### Given data
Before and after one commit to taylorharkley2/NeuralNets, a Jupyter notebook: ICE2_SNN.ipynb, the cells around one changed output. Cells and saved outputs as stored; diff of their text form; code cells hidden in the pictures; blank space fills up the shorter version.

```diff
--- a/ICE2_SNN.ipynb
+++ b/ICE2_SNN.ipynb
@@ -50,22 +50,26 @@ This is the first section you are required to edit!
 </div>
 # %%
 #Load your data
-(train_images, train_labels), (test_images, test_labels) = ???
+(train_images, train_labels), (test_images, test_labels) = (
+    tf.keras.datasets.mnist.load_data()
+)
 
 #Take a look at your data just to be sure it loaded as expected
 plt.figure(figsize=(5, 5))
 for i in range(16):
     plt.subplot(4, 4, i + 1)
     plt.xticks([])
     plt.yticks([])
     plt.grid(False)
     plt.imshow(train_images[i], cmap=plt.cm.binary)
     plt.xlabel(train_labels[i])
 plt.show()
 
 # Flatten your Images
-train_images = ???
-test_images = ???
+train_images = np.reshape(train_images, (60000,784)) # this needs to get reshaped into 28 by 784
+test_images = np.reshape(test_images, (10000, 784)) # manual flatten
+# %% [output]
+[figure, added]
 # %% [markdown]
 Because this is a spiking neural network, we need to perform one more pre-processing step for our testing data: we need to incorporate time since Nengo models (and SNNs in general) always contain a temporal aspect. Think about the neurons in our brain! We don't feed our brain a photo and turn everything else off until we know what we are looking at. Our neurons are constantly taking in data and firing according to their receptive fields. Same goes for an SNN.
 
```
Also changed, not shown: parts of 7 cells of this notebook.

--

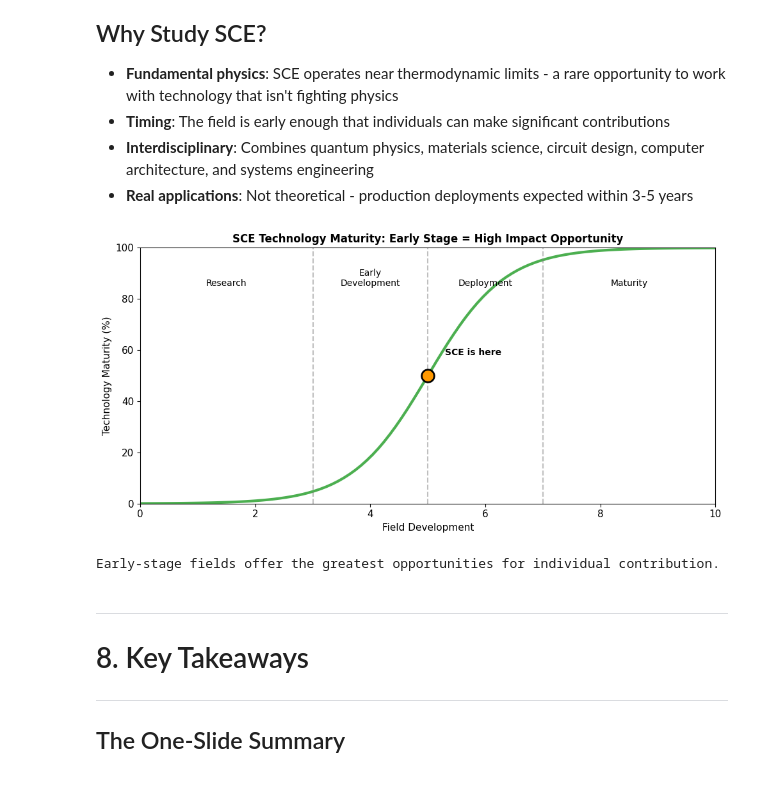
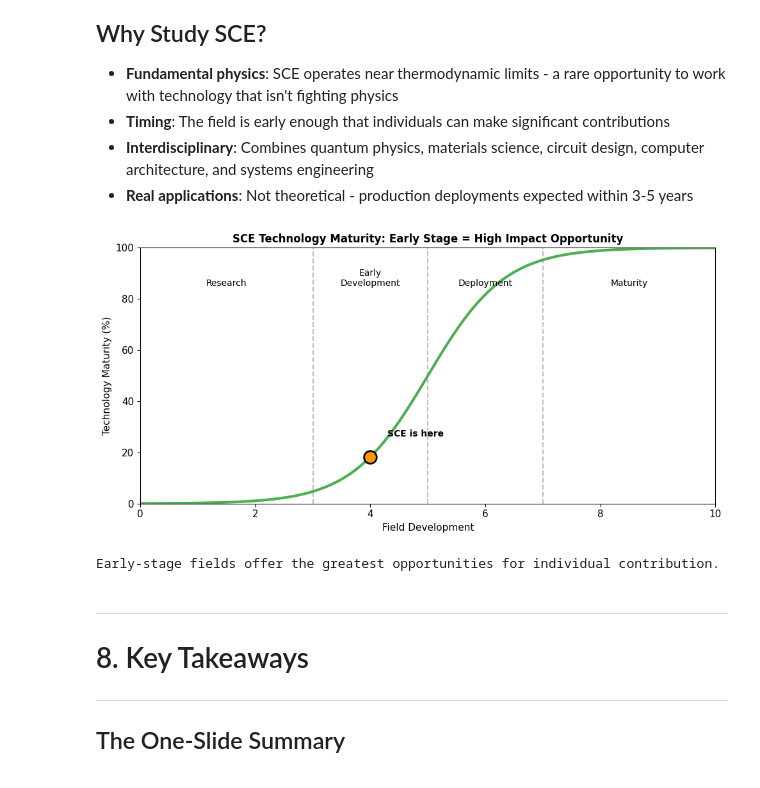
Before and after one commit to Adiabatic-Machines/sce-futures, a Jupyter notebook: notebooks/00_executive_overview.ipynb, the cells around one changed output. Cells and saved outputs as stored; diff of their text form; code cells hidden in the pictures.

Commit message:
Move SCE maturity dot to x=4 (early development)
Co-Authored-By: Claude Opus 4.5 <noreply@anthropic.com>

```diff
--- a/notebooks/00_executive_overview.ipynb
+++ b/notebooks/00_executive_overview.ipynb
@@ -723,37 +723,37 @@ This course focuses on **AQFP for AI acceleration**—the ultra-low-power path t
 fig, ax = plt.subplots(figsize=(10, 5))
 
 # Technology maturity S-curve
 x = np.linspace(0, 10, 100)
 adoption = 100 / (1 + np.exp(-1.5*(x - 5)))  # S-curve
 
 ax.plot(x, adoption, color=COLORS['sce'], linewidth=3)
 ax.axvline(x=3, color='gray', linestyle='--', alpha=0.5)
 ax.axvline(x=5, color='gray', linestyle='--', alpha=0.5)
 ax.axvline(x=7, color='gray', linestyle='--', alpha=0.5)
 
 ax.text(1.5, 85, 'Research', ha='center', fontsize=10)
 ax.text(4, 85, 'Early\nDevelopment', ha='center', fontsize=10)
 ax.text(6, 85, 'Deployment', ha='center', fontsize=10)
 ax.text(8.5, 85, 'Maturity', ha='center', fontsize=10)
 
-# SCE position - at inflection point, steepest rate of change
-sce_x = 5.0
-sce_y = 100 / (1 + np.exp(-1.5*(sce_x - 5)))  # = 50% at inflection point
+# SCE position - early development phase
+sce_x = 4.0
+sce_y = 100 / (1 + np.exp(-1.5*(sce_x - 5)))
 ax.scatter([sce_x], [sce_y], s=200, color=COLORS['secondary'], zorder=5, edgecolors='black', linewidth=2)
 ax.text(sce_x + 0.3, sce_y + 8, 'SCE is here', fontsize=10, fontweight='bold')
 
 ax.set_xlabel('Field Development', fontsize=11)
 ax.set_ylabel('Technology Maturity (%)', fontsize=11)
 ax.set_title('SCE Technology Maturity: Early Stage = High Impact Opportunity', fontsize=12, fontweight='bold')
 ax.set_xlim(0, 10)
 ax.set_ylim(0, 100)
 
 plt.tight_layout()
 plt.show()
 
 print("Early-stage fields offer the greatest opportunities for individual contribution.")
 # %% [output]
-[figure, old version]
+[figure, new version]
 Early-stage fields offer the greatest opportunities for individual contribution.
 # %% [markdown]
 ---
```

### Action item
Say how many lines of the data above include the word "Before", and add nothing further.

### Reply to the exercise
2